## EXERCISE OBJECTIVE
For each line below that includes the string "later", show the whole line.

## Records contained in a dataset
▼

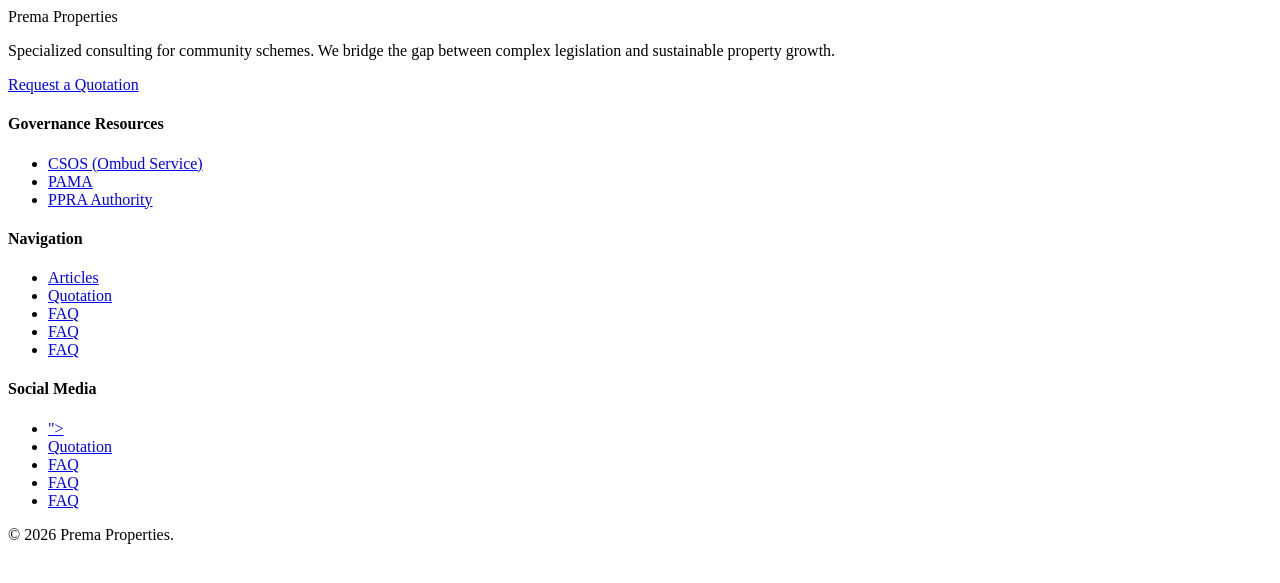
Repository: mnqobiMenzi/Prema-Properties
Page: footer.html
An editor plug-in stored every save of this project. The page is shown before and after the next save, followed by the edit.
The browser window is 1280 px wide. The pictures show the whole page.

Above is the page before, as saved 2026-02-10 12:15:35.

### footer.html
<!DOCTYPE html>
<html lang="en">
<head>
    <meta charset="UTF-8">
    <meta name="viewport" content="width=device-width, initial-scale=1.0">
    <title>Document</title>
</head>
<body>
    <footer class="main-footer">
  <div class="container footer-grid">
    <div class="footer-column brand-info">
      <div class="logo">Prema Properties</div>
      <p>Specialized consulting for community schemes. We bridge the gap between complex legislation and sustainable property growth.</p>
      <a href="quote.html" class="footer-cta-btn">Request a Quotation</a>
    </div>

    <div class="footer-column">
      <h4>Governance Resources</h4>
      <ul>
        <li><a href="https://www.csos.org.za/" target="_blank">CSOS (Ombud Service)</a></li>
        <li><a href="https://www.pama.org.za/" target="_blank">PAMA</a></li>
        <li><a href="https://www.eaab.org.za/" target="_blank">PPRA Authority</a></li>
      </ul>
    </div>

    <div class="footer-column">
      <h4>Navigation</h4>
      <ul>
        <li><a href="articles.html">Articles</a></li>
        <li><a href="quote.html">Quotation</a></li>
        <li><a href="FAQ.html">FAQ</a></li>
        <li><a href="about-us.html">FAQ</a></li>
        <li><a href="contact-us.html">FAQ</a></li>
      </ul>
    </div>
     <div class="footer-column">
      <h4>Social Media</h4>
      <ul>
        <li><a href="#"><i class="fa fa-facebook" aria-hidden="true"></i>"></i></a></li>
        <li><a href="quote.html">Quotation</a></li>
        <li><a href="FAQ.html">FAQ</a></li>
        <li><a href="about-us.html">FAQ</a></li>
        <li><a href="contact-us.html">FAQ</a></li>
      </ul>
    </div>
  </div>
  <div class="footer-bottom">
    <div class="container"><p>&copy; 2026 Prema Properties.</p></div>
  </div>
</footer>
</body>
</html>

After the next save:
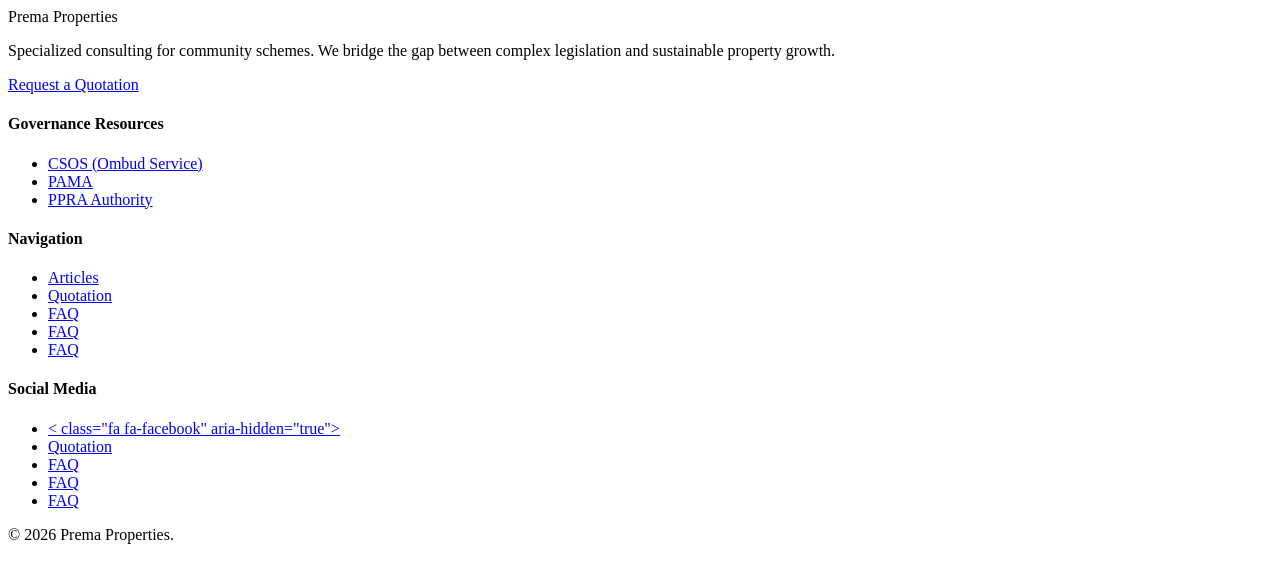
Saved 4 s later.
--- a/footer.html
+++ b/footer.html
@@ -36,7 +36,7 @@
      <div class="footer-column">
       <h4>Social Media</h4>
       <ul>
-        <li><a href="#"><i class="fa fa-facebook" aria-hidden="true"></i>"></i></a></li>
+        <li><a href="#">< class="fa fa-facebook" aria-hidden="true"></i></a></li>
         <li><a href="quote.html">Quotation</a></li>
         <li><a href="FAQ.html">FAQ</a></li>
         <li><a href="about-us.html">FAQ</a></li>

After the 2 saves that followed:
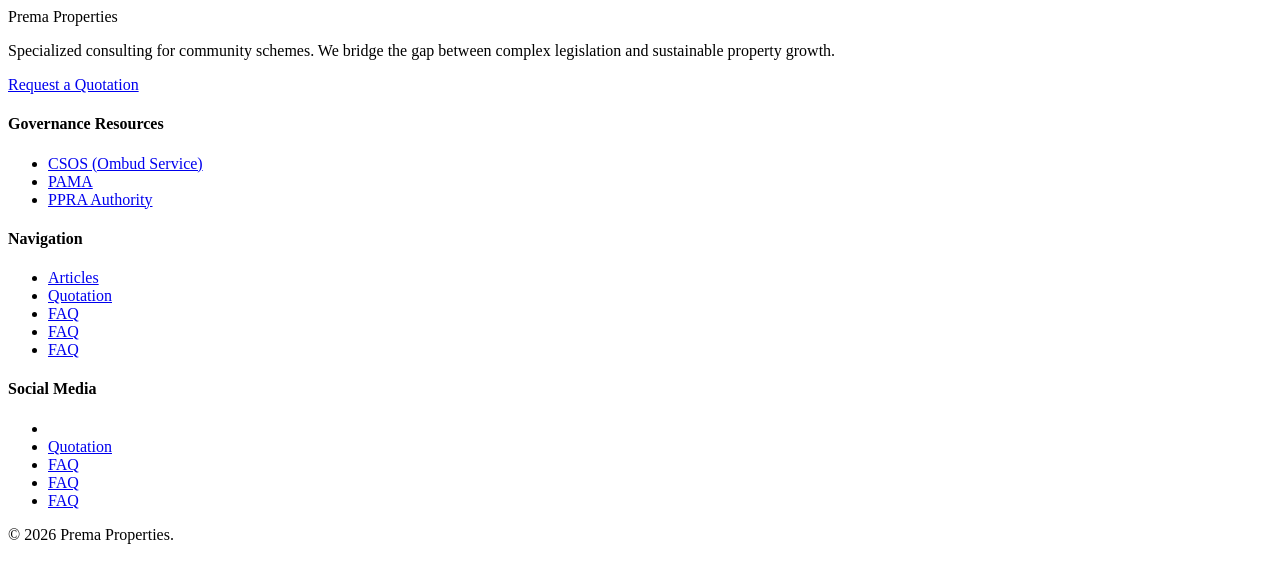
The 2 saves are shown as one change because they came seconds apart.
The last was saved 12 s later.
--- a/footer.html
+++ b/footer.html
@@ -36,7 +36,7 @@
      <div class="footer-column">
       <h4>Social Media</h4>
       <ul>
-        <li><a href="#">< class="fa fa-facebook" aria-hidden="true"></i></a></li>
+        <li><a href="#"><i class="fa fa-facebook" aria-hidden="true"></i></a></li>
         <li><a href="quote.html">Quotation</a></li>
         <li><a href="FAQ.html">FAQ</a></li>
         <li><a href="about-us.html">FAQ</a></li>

▲

## SOLUTION FOR THIS TASK
Saved 4 s later.
The last was saved 12 s later.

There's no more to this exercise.